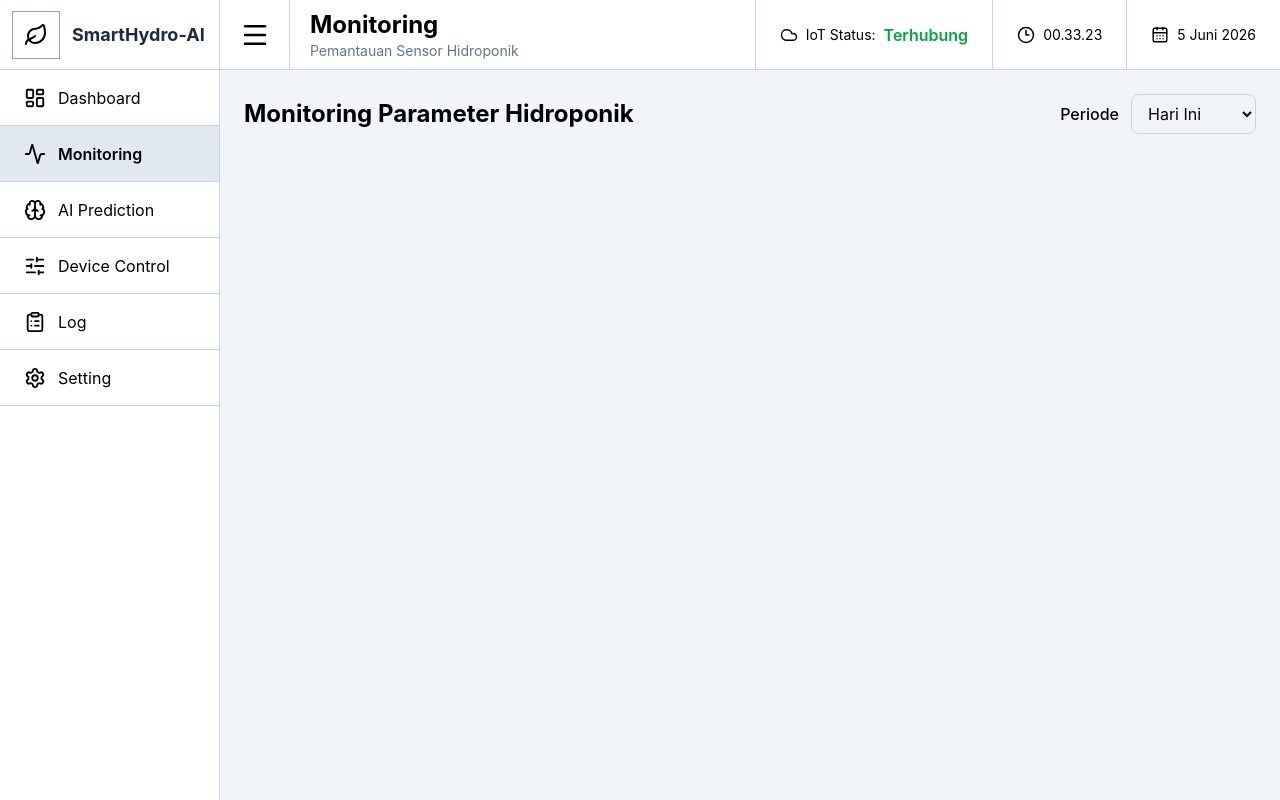
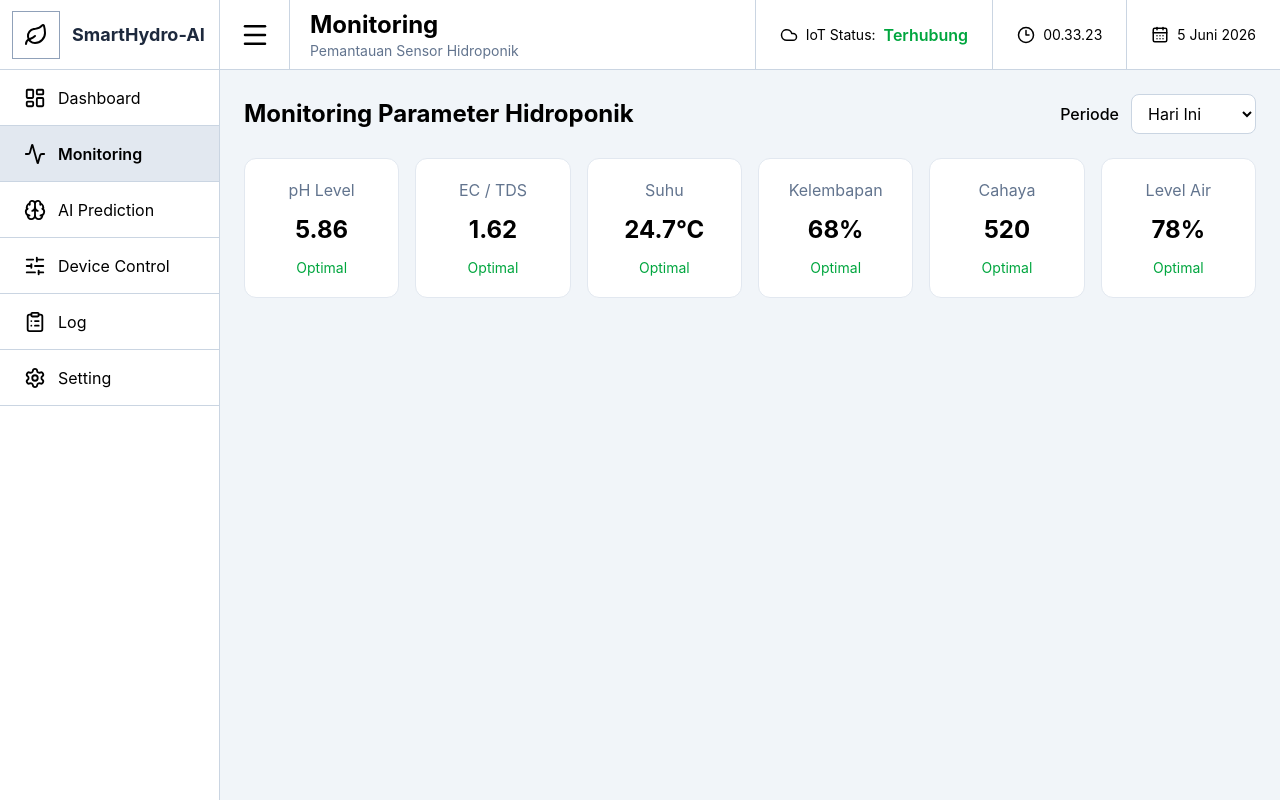
Before and after one commit to mutiarabotani/SmartHydro-IOT, a React (Vite) app: page /monitoring in a window 1280 px wide. Built offline with nearby package versions, Linux system fonts and the light colour scheme.

Commit message:
smarthydro-iot

```diff
--- a/src/pages/Monitoring.jsx
+++ b/src/pages/Monitoring.jsx
@@ -1,23 +1,19 @@
-import { useState, useEffect } from "react";
 import Sidebar from "../components/Sidebar";
 import Navbar from "../components/Navbar";
 
 export default function Monitoring() {
-
   return (
     <div className="flex min-h-screen bg-slate-100">
-
       <Sidebar />
 
       <div className="flex-1">
-
         <Navbar
           title="Monitoring"
           subtitle="Pemantauan Sensor Hidroponik"
         />
 
         <div className="p-6">
-
+          {/* HEADER */}
           <div className="flex justify-between items-center mb-6">
             <h2 className="text-2xl font-bold">
               Monitoring Parameter Hidroponik
@@ -35,6 +31,7 @@ export default function Monitoring() {
                 rounded-lg
                 px-3
                 py-2
+                bg-white
                 "
               >
                 <option>Hari Ini</option>
@@ -44,10 +41,96 @@ export default function Monitoring() {
             </div>
           </div>
 
+          {/* CARD SENSOR */}
+          <div className="grid grid-cols-6 gap-4 mb-8 max-w-full">
+
+            <div className="bg-white rounded-xl border border-slate-200 h-[140px] flex flex-col items-center justify-center text-center">
+              <h3 className="text-base text-slate-500 mb-3">
+                pH Level
+              </h3>
+
+              <div className="text-2xl font-bold mb-3">
+                5.86
+              </div>
+
+              <div className="text-green-600 text-sm">
+                Optimal
+              </div>
+            </div>
+
+            <div className="bg-white rounded-xl border border-slate-200 h-[140px] flex flex-col items-center justify-center text-center">
+              <h3 className="text-base text-slate-500 mb-3">
+                EC / TDS
+              </h3>
+
+              <div className="text-2xl font-bold mb-3">
+                1.62
+              </div>
+
+              <div className="text-green-600 text-sm">
+                Optimal
+              </div>
+            </div>
+
+            <div className="bg-white rounded-xl border border-slate-200 h-[140px] flex flex-col items-center justify-center text-center">
+              <h3 className="text-base text-slate-500 mb-3">
+                Suhu
+              </h3>
+
+              <div className="text-2xl font-bold mb-3">
+                24.7°C
+              </div>
+
+              <div className="text-green-600 text-sm">
+                Optimal
+              </div>
+            </div>
+
+            <div className="bg-white rounded-xl border border-slate-200 h-[140px] flex flex-col items-center justify-center text-center">
+              <h3 className="text-base text-slate-500 mb-3">
+                Kelembapan
+              </h3>
+
+              <div className="text-2xl font-bold mb-3">
+                68%
+              </div>
+
+              <div className="text-green-600 text-sm">
+                Optimal
+              </div>
+            </div>
+
+            <div className="bg-white rounded-xl border border-slate-200 h-[140px] flex flex-col items-center justify-center text-center">
+              <h3 className="text-base text-slate-500 mb-3">
+                Cahaya
+              </h3>
+
+              <div className="text-2xl font-bold mb-3">
+                520
+              </div>
+
+              <div className="text-green-600 text-sm">
+                Optimal
+              </div>
+            </div>
+
+            <div className="bg-white rounded-xl border border-slate-200 h-[140px] flex flex-col items-center justify-center text-center">
+              <h3 className="text-base text-slate-500 mb-3">
+                Level Air
+              </h3>
+
+              <div className="text-2xl font-bold mb-3">
+                78%
+              </div>
+
+              <div className="text-green-600 text-sm">
+                Optimal
+              </div>
             </div>
 
           </div>
-
+        </div>
+      </div>
     </div>
   );
 }
```
Lines whose indentation alone changed are shown as unchanged.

:::

- [Task to carry out]
The entries are to be written out in full and exactly, apart from the pictures.

- [Your response]
Before and after one commit to mutiarabotani/SmartHydro-IOT, a React (Vite) app: page /monitoring in a window 1280 px wide. Built offline with nearby package versions, Linux system fonts and the light colour scheme.

Commit message:
smarthydro-iot

```diff
--- a/src/pages/Monitoring.jsx
+++ b/src/pages/Monitoring.jsx
@@ -1,23 +1,19 @@
-import { useState, useEffect } from "react";
 import Sidebar from "../components/Sidebar";
 import Navbar from "../components/Navbar";
 
 export default function Monitoring() {
-
   return (
     <div className="flex min-h-screen bg-slate-100">
-
       <Sidebar />
 
       <div className="flex-1">
-
         <Navbar
           title="Monitoring"
           subtitle="Pemantauan Sensor Hidroponik"
         />
 
         <div className="p-6">
-
+          {/* HEADER */}
           <div className="flex justify-between items-center mb-6">
             <h2 className="text-2xl font-bold">
               Monitoring Parameter Hidroponik
@@ -35,6 +31,7 @@ export default function Monitoring() {
                 rounded-lg
                 px-3
                 py-2
+                bg-white
                 "
               >
                 <option>Hari Ini</option>
@@ -44,10 +41,96 @@ export default function Monitoring() {
             </div>
           </div>
 
+          {/* CARD SENSOR */}
+          <div className="grid grid-cols-6 gap-4 mb-8 max-w-full">
+
+            <div className="bg-white rounded-xl border border-slate-200 h-[140px] flex flex-col items-center justify-center text-center">
+              <h3 className="text-base text-slate-500 mb-3">
+                pH Level
+              </h3>
+
+              <div className="text-2xl font-bold mb-3">
+                5.86
+              </div>
+
+              <div className="text-green-600 text-sm">
+                Optimal
+              </div>
+            </div>
+
+            <div className="bg-white rounded-xl border border-slate-200 h-[140px] flex flex-col items-center justify-center text-center">
+              <h3 className="text-base text-slate-500 mb-3">
+                EC / TDS
+              </h3>
+
+              <div className="text-2xl font-bold mb-3">
+                1.62
+              </div>
+
+              <div className="text-green-600 text-sm">
+                Optimal
+              </div>
+            </div>
+
+            <div className="bg-white rounded-xl border border-slate-200 h-[140px] flex flex-col items-center justify-center text-center">
+              <h3 className="text-base text-slate-500 mb-3">
+                Suhu
+              </h3>
+
+              <div className="text-2xl font-bold mb-3">
+                24.7°C
+              </div>
+
+              <div className="text-green-600 text-sm">
+                Optimal
+              </div>
+            </div>
+
+            <div className="bg-white rounded-xl border border-slate-200 h-[140px] flex flex-col items-center justify-center text-center">
+              <h3 className="text-base text-slate-500 mb-3">
+                Kelembapan
+              </h3>
+
+              <div className="text-2xl font-bold mb-3">
+                68%
+              </div>
+
+              <div className="text-green-600 text-sm">
+                Optimal
+              </div>
+            </div>
+
+            <div className="bg-white rounded-xl border border-slate-200 h-[140px] flex flex-col items-center justify-center text-center">
+              <h3 className="text-base text-slate-500 mb-3">
+                Cahaya
+              </h3>
+
+              <div className="text-2xl font-bold mb-3">
+                520
+              </div>
+
+              <div className="text-green-600 text-sm">
+                Optimal
+              </div>
+            </div>
+
+            <div className="bg-white rounded-xl border border-slate-200 h-[140px] flex flex-col items-center justify-center text-center">
+              <h3 className="text-base text-slate-500 mb-3">
+                Level Air
+              </h3>
+
+              <div className="text-2xl font-bold mb-3">
+                78%
+              </div>
+
+              <div className="text-green-600 text-sm">
+                Optimal
+              </div>
             </div>
 
           </div>
-
+        </div>
+      </div>
     </div>
   );
 }
```
Lines whose indentation alone changed are shown as unchanged.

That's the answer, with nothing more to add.